On Wednesday, Facebook unveiled forthcoming features that will bring more of Facebook proper to its virtual reality version, Facebook Spaces, and that will enable people to share 3D virtual objects from Spaces to their 2D news feeds, potentially raising people’s awareness of and interest in VR. The company teased the new features during a keynote presentation at Facebook-owned virtual reality company Oculus’s annual developer conference in San Jose, CA.

Potentially the most significant announcement was the introduction of a new news feed post format called 3D Posts. Through the format, people will be able to take the objects they create in VR using Oculus Medium — a VR analog to Adobe Illustrator — or Facebook Spaces and share them on Facebook. On Facebook, people will be able to interact with the posts by swiping around them to view a 3D object from different angles, similar to how a person would watch a 360-degree video.

Populating people’s standard Facebook feeds with this virtual fare could help to entice more people to try out VR and even purchase their own headsets, which could address the lack of mainstream adoption that has complicated marketers’ interest in VR.

During a keynote presentation, Facebook’s head of social VR, Rachel Franklin, said that eventually these VR objects would be made available for use within Facebook’s augmented-reality platform, Camera Effects, which currently enables people to apply 3D selfie masks to their photos and videos. Conversely, people will be able to take their 2D photos shared to Facebook and convert them into VR versions, like 3D masks, that can be used within Spaces, Franklin said.

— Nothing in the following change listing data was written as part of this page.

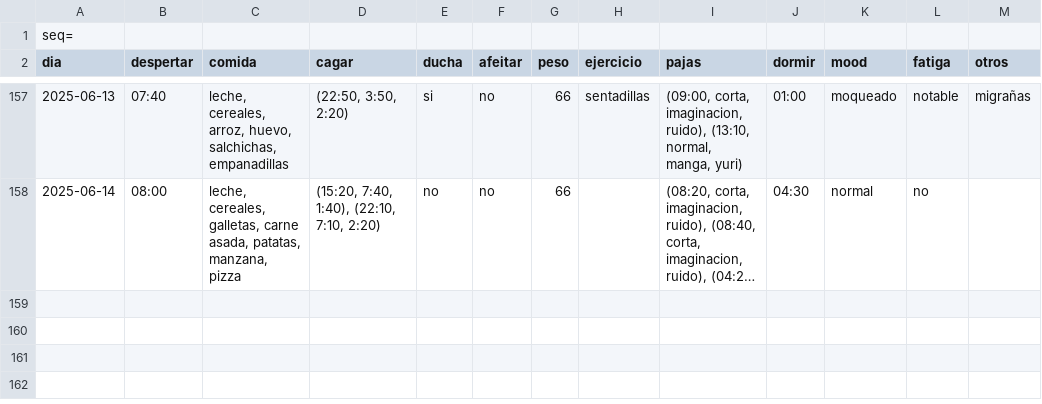
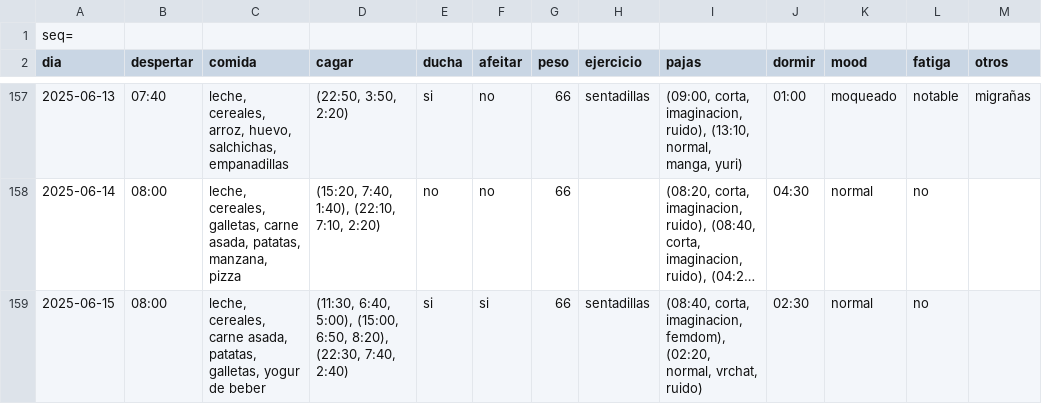
Before and after one commit to megabentilad/Estadisticas, a CSV file: docs/base.csv, drawn as a sheet; only a part is shown, gaps mark what is left out; long unchanged cells end in …; the diff names each change by its address in the sheet, - before the commit and + after, or states it on an @@ line.

Commit message:
Actualizar reporte diario

```diff
--- a/docs/base.csv
+++ b/docs/base.csv
+row 159: 2025-06-15 | 08:00 | leche, cereales, carne asada, patatas, galletas, yogur de beber | (11:30, 6:40, 5:00), (15:00, 6:50, 8:20), (22:30, 7:40, 2:40) | si | si | 66 | sentadillas | (08:40, corta, imaginacion, femdom), (02:20, normal, vrchat, ruido) | 02:30 | normal | no
```
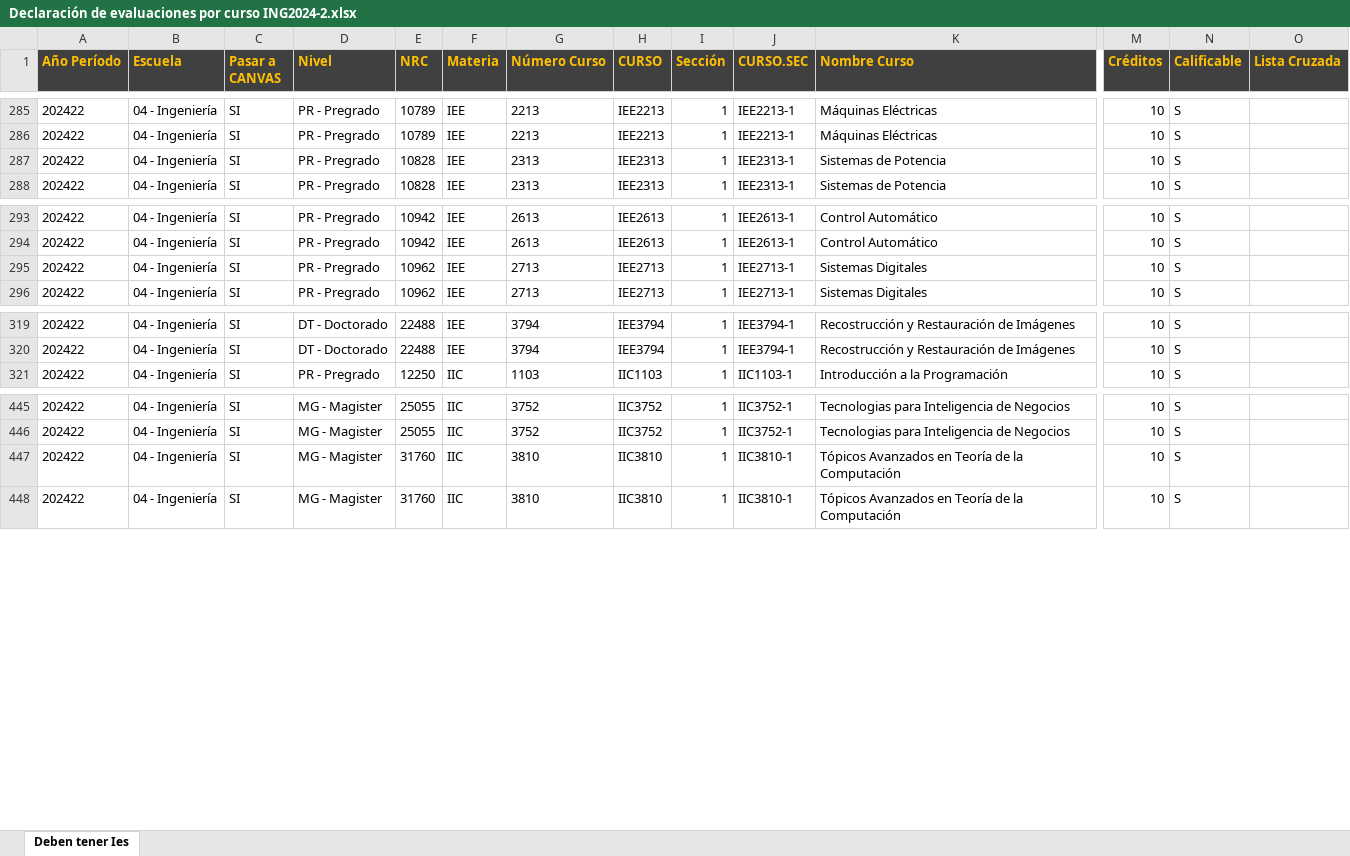
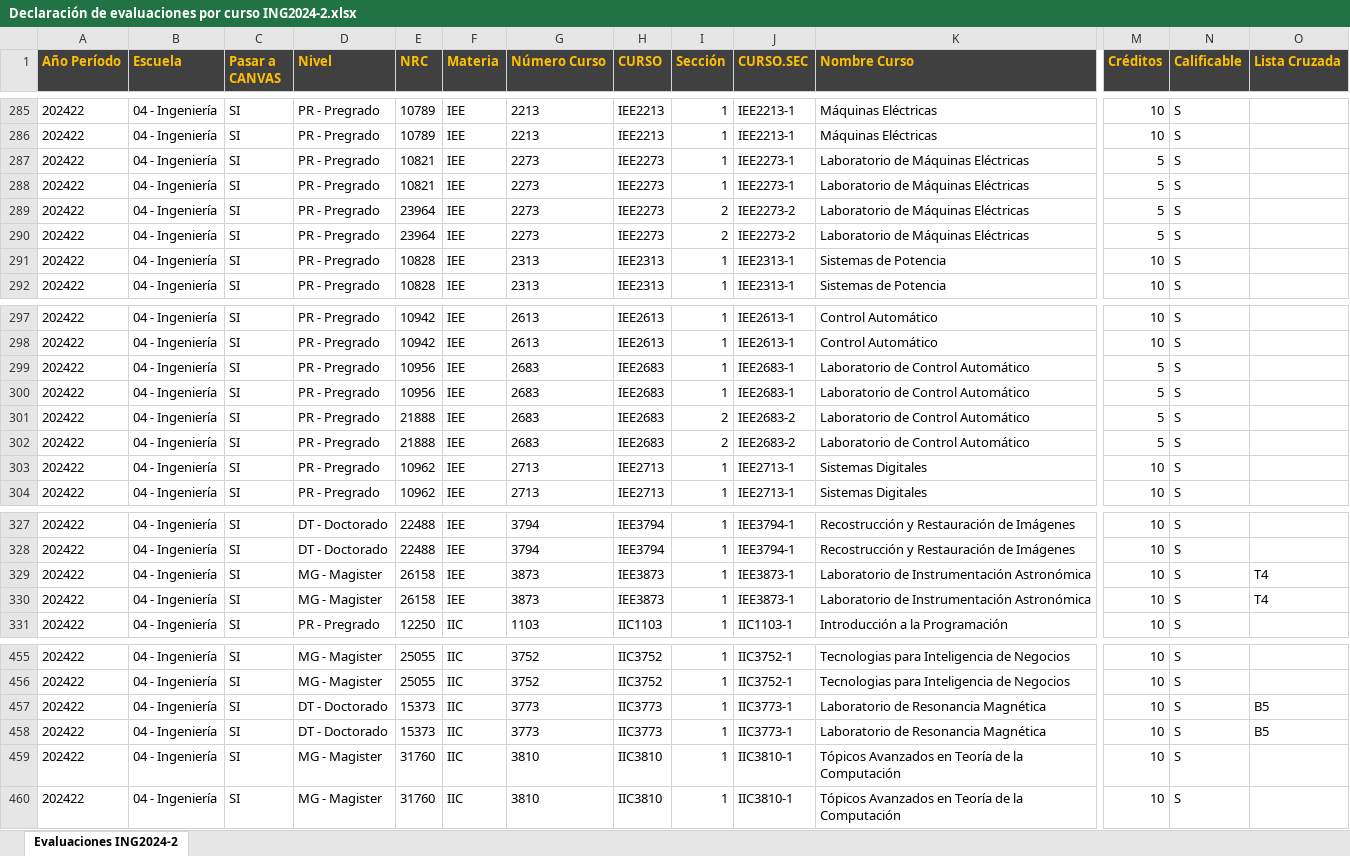
Before and after one commit to ganguloo/DiPreCal, an Excel workbook: Interrogaciones/src/excel_horarios/Declaración de evaluaciones por curso ING2024-2.xlsx, sheet Evaluaciones ING2024-2, drawn as a sheet; only a part is shown, gaps mark what is left out; values as stored, in another font and other column widths than the file's, no borders; charts and pictures not drawn; rows hold the shown columns only; the diff names each change by its address in the sheet, - before the commit and + after, or states it on an @@ line.

Commit message:
Declaración de evaluaciones sin Examen

```diff
--- a/Interrogaciones/src/excel_horarios/Declaración de evaluaciones por curso ING2024-2.xlsx (sheet Evaluaciones ING2024-2)
+++ b/Interrogaciones/src/excel_horarios/Declaración de evaluaciones por curso ING2024-2.xlsx (sheet Evaluaciones ING2024-2)
-sheet tab: Deben tener Ies
+sheet tab: Evaluaciones ING2024-2
+row 287: 202422 | 04 - Ingeniería | SI | PR - Pregrado | 10821 | IEE | 2273 | IEE2273 | 1 | IEE2273-1 | Laboratorio de Máquinas Eléctricas | 5 | S
+row 288: 202422 | 04 - Ingeniería | SI | PR - Pregrado | 10821 | IEE | 2273 | IEE2273 | 1 | IEE2273-1 | Laboratorio de Máquinas Eléctricas | 5 | S
+row 289: 202422 | 04 - Ingeniería | SI | PR - Pregrado | 23964 | IEE | 2273 | IEE2273 | 2 | IEE2273-2 | Laboratorio de Máquinas Eléctricas | 5 | S
+row 290: 202422 | 04 - Ingeniería | SI | PR - Pregrado | 23964 | IEE | 2273 | IEE2273 | 2 | IEE2273-2 | Laboratorio de Máquinas Eléctricas | 5 | S
+row 299: 202422 | 04 - Ingeniería | SI | PR - Pregrado | 10956 | IEE | 2683 | IEE2683 | 1 | IEE2683-1 | Laboratorio de Control Automático | 5 | S
+row 300: 202422 | 04 - Ingeniería | SI | PR - Pregrado | 10956 | IEE | 2683 | IEE2683 | 1 | IEE2683-1 | Laboratorio de Control Automático | 5 | S
+row 301: 202422 | 04 - Ingeniería | SI | PR - Pregrado | 21888 | IEE | 2683 | IEE2683 | 2 | IEE2683-2 | Laboratorio de Control Automático | 5 | S
+row 302: 202422 | 04 - Ingeniería | SI | PR - Pregrado | 21888 | IEE | 2683 | IEE2683 | 2 | IEE2683-2 | Laboratorio de Control Automático | 5 | S
+row 329: 202422 | 04 - Ingeniería | SI | MG - Magister | 26158 | IEE | 3873 | IEE3873 | 1 | IEE3873-1 | Laboratorio de Instrumentación Astronómica | 10 | S | T4
+row 330: 202422 | 04 - Ingeniería | SI | MG - Magister | 26158 | IEE | 3873 | IEE3873 | 1 | IEE3873-1 | Laboratorio de Instrumentación Astronómica | 10 | S | T4
+row 457: 202422 | 04 - Ingeniería | SI | DT - Doctorado | 15373 | IIC | 3773 | IIC3773 | 1 | IIC3773-1 | Laboratorio de Resonancia Magnética | 10 | S | B5
+row 458: 202422 | 04 - Ingeniería | SI | DT - Doctorado | 15373 | IIC | 3773 | IIC3773 | 1 | IIC3773-1 | Laboratorio de Resonancia Magnética | 10 | S | B5
```
Also changed, not shown: formulas that keep their value.
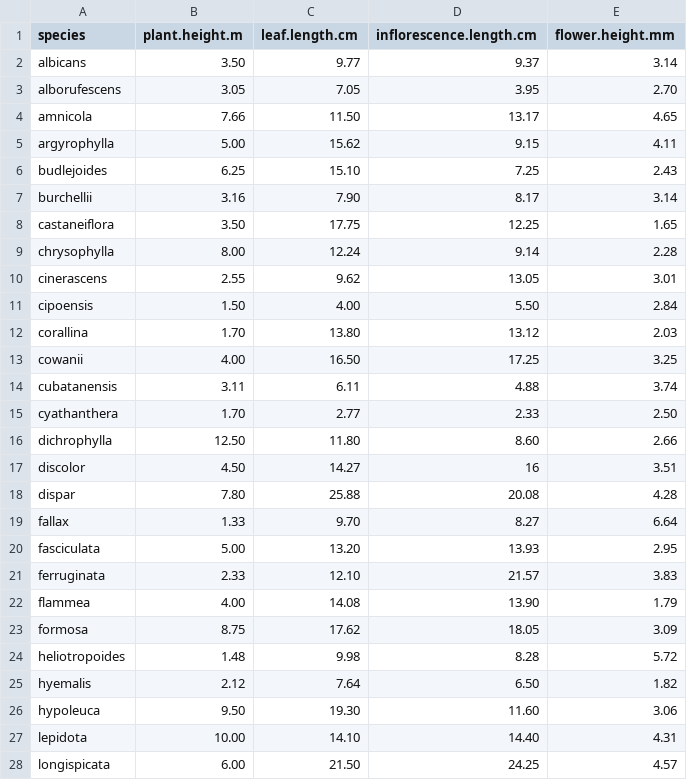
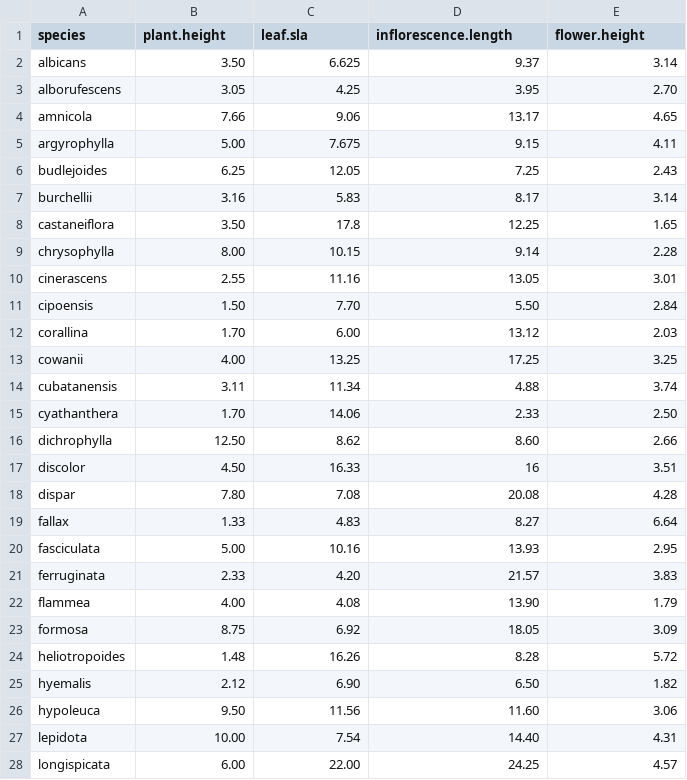
Before and after one commit to eknery/disciplina_MFC, a CSV file: aula_01/práticas/dados/miconia_data.csv, drawn as a sheet; only a part is shown; the diff covers the shown part only.

```diff
--- a/aula_01/práticas/dados/miconia_data.csv
+++ b/aula_01/práticas/dados/miconia_data.csv
@@ -1,28 +1,28 @@
-species,plant.height.m,leaf.length.cm,inflorescence.length.cm,flower.height.mm
-albicans,3.50,9.77,9.37,3.14
-alborufescens,3.05,7.05,3.95,2.70
-amnicola,7.66,11.50,13.17,4.65
-argyrophylla,5.00,15.62,9.15,4.11
-budlejoides,6.25,15.10,7.25,2.43
-burchellii,3.16,7.90,8.17,3.14
-castaneiflora,3.50,17.75,12.25,1.65
-chrysophylla,8.00,12.24,9.14,2.28
-cinerascens,2.55,9.62,13.05,3.01
-cipoensis,1.50,4.00,5.50,2.84
-corallina,1.70,13.80,13.12,2.03
-cowanii,4.00,16.50,17.25,3.25
-cubatanensis,3.11,6.11,4.88,3.74
-cyathanthera,1.70,2.77,2.33,2.50
-dichrophylla,12.50,11.80,8.60,2.66
-discolor,4.50,14.27,16,3.51
-dispar,7.80,25.88,20.08,4.28
-fallax,1.33,9.70,8.27,6.64
-fasciculata,5.00,13.20,13.93,2.95
-ferruginata,2.33,12.10,21.57,3.83
-flammea,4.00,14.08,13.90,1.79
-formosa,8.75,17.62,18.05,3.09
-heliotropoides,1.48,9.98,8.28,5.72
-hyemalis,2.12,7.64,6.50,1.82
-hypoleuca,9.50,19.30,11.60,3.06
-lepidota,10.00,14.10,14.40,4.31
-longispicata,6.00,21.50,24.25,4.57
+species,plant.height,leaf.sla,inflorescence.length,flower.height
+albicans,3.50,6.625,9.37,3.14
+alborufescens,3.05,4.25,3.95,2.70
+amnicola,7.66,9.06,13.17,4.65
+argyrophylla,5.00,7.675,9.15,4.11
+budlejoides,6.25,12.05,7.25,2.43
+burchellii,3.16,5.83,8.17,3.14
+castaneiflora,3.50,17.8,12.25,1.65
+chrysophylla,8.00,10.15,9.14,2.28
+cinerascens,2.55,11.16,13.05,3.01
+cipoensis,1.50,7.70,5.50,2.84
+corallina,1.70,6.00,13.12,2.03
+cowanii,4.00,13.25,17.25,3.25
+cubatanensis,3.11,11.34,4.88,3.74
+cyathanthera,1.70,14.06,2.33,2.50
+dichrophylla,12.50,8.62,8.60,2.66
+discolor,4.50,16.33,16,3.51
+dispar,7.80,7.08,20.08,4.28
+fallax,1.33,4.83,8.27,6.64
+fasciculata,5.00,10.16,13.93,2.95
+ferruginata,2.33,4.20,21.57,3.83
+flammea,4.00,4.08,13.90,1.79
+formosa,8.75,6.92,18.05,3.09
+heliotropoides,1.48,16.26,8.28,5.72
+hyemalis,2.12,6.90,6.50,1.82
+hypoleuca,9.50,11.56,11.60,3.06
+lepidota,10.00,7.54,14.40,4.31
+longispicata,6.00,22.00,24.25,4.57
```
Also changed, not shown: 24 edited cells elsewhere in this file, 1 other file.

Franklin also announced that Facebook will bring 360-degree live video streaming to Facebook Spaces. The company had rolled out the feature to everyone who uses Facebook proper in March 2017 and will open it up to people using Facebook Spaces by the end of this year, she said.

The rollout of live 360-degree video within Spaces this year will precede the launch next year of a new VR app called Venues for people to watch live sports and concerts within an Oculus headset, such as the $199 Oculus Go that will mark the company’s first standalone VR headset and will also ship in 2018 or its flagship Oculus Rift headset that is now being marketed for enterprise use through the new Oculus for Business program.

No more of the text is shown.